→ EXERCISE: Copy every line of the data in which the word "Also" occurs.

Collected data:

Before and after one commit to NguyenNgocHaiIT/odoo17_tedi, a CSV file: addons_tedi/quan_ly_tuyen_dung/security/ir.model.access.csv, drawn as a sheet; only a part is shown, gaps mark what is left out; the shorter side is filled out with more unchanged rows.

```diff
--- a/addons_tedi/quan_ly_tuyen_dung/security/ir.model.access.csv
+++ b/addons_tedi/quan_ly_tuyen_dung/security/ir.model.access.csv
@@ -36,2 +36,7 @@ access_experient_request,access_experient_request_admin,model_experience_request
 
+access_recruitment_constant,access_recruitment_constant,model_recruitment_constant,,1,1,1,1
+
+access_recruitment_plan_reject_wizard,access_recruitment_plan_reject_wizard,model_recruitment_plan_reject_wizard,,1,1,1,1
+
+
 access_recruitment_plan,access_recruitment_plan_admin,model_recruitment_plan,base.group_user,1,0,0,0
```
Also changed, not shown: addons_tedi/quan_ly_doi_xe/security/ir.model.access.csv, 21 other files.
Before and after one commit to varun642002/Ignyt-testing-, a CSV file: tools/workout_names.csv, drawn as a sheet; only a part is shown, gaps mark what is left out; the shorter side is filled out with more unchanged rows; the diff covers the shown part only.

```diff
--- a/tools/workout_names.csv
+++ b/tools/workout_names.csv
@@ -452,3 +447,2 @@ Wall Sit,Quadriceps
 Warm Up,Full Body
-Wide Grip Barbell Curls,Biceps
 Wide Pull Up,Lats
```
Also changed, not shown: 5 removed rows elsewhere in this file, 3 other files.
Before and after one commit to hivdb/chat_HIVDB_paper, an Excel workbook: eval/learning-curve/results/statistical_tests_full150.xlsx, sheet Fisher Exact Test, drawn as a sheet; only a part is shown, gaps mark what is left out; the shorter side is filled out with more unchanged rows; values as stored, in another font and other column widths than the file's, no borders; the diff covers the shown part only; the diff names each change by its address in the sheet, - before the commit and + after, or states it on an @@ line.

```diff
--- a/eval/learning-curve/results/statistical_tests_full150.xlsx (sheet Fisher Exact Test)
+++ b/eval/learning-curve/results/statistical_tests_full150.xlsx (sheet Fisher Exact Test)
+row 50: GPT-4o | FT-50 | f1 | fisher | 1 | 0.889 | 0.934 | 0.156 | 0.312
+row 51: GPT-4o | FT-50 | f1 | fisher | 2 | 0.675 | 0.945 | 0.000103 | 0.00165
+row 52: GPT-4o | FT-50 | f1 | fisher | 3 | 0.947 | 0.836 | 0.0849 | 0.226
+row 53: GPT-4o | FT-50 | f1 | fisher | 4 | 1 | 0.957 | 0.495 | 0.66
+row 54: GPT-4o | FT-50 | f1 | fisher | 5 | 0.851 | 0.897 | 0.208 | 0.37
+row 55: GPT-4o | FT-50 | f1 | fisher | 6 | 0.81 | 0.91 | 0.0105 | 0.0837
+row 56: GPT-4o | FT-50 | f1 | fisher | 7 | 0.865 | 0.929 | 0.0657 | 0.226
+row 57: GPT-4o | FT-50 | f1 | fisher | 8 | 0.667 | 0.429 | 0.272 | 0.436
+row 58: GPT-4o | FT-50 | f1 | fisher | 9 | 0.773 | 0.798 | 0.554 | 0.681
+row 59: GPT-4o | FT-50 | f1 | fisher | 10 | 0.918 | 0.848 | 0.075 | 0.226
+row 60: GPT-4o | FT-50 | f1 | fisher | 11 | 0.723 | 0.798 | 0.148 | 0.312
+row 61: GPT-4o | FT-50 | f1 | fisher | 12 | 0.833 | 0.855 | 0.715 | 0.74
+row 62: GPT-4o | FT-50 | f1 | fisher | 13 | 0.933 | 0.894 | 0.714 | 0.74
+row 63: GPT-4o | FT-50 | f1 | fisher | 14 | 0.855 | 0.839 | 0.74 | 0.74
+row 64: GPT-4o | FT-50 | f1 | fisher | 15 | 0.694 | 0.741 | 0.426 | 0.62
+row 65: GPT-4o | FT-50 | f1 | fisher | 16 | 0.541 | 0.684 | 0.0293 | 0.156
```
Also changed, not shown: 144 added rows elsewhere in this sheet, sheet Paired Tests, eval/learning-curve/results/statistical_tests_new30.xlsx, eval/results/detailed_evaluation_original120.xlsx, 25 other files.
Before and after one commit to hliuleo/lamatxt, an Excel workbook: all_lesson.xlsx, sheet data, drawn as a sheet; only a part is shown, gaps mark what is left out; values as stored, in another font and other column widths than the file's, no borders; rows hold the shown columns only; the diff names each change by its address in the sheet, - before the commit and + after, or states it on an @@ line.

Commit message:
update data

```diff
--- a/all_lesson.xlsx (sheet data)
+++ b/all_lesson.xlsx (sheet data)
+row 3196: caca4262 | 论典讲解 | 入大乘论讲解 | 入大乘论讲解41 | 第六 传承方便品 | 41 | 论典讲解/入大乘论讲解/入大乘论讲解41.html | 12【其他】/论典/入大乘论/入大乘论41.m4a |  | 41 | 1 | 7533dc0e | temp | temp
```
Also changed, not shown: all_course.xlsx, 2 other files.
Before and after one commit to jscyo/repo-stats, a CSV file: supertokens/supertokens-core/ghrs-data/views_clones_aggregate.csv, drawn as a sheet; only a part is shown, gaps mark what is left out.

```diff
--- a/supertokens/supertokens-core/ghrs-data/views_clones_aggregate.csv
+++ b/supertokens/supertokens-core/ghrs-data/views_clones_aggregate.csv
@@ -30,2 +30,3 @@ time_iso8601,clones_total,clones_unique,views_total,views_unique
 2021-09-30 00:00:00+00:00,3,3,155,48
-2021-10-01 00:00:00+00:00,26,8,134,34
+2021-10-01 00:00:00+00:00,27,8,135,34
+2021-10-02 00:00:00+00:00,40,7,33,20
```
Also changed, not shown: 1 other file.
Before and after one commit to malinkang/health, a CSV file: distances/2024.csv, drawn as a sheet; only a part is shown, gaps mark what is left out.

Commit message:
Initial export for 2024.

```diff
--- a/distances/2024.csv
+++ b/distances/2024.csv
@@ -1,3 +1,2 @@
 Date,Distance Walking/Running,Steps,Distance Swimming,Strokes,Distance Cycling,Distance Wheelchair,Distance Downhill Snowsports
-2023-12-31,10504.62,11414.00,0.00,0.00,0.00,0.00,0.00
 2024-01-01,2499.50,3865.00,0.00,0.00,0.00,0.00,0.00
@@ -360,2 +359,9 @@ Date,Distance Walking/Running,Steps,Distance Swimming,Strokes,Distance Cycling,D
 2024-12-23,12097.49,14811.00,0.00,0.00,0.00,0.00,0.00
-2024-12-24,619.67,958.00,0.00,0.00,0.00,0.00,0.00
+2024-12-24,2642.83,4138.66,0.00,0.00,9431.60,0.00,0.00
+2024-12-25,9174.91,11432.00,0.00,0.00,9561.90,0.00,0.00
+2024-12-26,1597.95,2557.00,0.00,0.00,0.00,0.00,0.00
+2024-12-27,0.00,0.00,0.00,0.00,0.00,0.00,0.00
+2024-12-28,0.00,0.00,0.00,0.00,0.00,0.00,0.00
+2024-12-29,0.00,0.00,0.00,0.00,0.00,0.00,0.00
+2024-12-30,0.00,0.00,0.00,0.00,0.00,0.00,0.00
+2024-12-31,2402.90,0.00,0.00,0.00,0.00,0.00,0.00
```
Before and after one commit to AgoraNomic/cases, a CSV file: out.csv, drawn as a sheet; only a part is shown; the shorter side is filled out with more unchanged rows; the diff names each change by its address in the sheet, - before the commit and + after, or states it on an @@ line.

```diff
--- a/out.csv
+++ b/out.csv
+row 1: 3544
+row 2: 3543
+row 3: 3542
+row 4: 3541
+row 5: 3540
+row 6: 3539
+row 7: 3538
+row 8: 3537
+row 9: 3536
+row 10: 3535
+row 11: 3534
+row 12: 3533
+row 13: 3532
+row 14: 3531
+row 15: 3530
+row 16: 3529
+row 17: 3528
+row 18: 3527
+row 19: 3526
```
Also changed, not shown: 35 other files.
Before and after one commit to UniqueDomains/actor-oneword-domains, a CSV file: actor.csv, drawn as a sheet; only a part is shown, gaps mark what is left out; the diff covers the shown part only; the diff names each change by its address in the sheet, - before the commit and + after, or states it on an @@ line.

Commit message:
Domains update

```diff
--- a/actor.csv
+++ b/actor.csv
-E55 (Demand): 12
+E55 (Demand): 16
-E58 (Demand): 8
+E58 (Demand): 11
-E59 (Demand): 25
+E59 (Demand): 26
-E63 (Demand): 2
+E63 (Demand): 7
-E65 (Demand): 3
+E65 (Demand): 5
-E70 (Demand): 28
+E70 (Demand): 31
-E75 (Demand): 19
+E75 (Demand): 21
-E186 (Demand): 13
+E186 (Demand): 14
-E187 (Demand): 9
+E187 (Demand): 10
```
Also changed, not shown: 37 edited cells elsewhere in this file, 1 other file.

→ EXERCISE SOLUTION:
Also changed, not shown: addons_tedi/quan_ly_doi_xe/security/ir.model.access.csv, 21 other files.
Also changed, not shown: 5 removed rows elsewhere in this file, 3 other files.
Also changed, not shown: 144 added rows elsewhere in this sheet, sheet Paired Tests, eval/learning-curve/results/statistical_tests_new30.xlsx, eval/results/detailed_evaluation_original120.xlsx, 25 other files.
Also changed, not shown: all_course.xlsx, 2 other files.
Also changed, not shown: 1 other file.
Also changed, not shown: 35 other files.
Also changed, not shown: 37 edited cells elsewhere in this file, 1 other file.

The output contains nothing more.